A comparative study of economic development across 11 countries in the region, Samphantharak said the project hasn’t been without challenges, given Southeast Asian countries are fast-changing. Consider Myanmar, he said, which was mostly closed to foreign investments when he began writing the text, but now is open.

“Things change so fast, and it keeps you on your toes to follow what’s going on,” he said.

Gratefully, Samphantharak said, he has plenty of help and supporting materials from his colleagues and students motivating him to get the product to print.

“A lot of the concepts and ideas were from discussions and comments with colleagues and former students,” he said. “I see this book as not only mine, but it’s GPS’s.”

3 questions with Associate Professor Krislert Samphantharak


What are the real-world impacts of your research?
Finance is an important factor in economic development. My research focuses on how financial access could help poor households and small businesses in developing countries generate higher income and reduce vulnerability to adverse events.

What skills or understanding do you hope students leave your class with?
My goal is to teach students how to apply economics and finance principles and analytical skills to the real world. This is not only useful for students planning to work in business-related areas, but for those in development, public policy and politics as well.

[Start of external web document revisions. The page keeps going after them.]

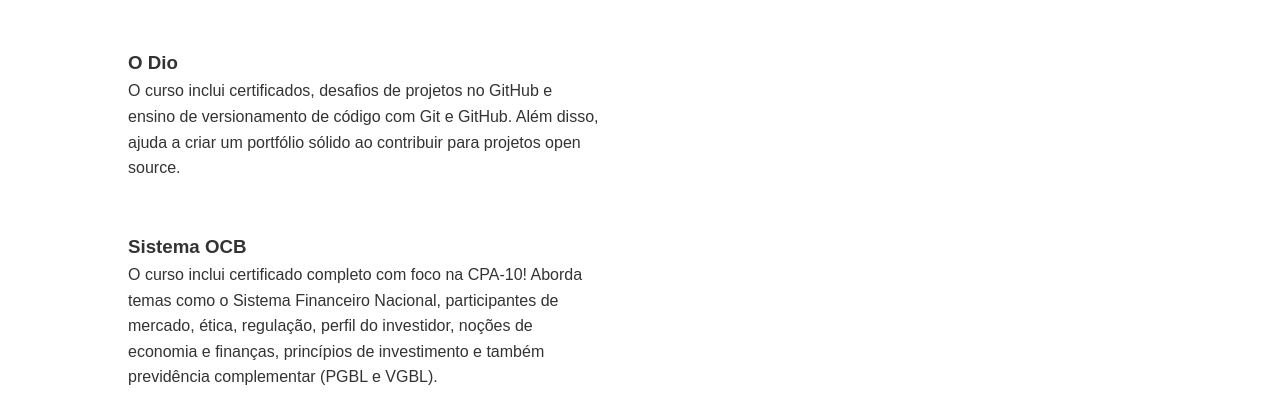
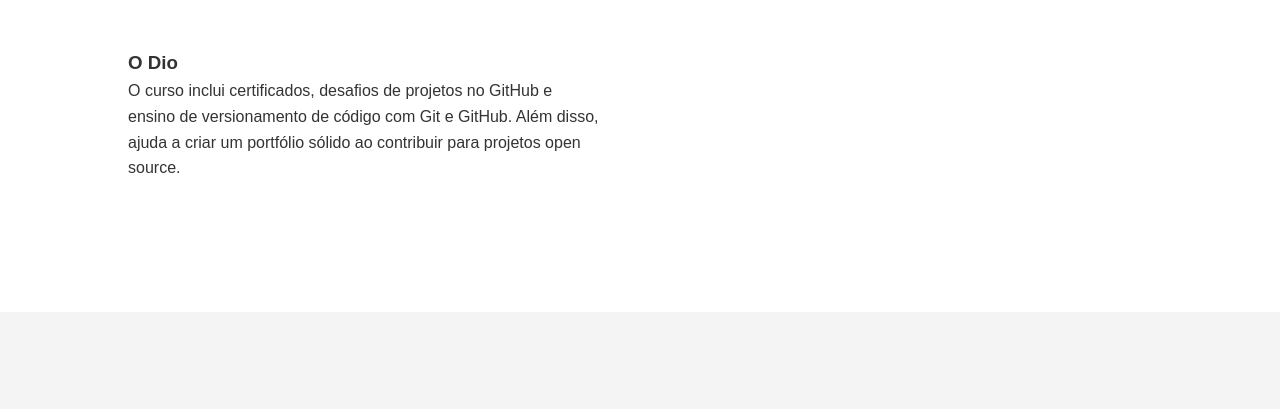
Before and after one commit to brumab/cur, a plain HTML site: page index.html in a window 1280 px wide. Shown: the part 2310-2719 px from the top of the page. Drawn offline with Linux system fonts and the light colour scheme.

Commit message:
Update index.html

```diff
--- a/index.html
+++ b/index.html
@@ -87,8 +87,7 @@
         <br></br>
         <h3>O Dio</h3> O curso inclui certificados, desafios de projetos no GitHub e ensino de versionamento de código com Git e GitHub. Além disso, ajuda a criar um portfólio sólido ao contribuir para projetos open source. </p>
         <br></br>
-       <h3>Sistema OCB</h3> O curso inclui certificado completo com foco na CPA-10!
-          Aborda temas como o Sistema Financeiro Nacional, participantes de mercado, ética, regulação, perfil do investidor, noções de economia e finanças, princípios de investimento e também previdência complementar (PGBL e VGBL).</p>
+
     </div>
     <img src="images/foto-pc.png" alt="Foto minha programando">
   </section>
```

What is your academic focus?
My academic interests are on finance and economic development, with a special regional focus on Southeast Asia.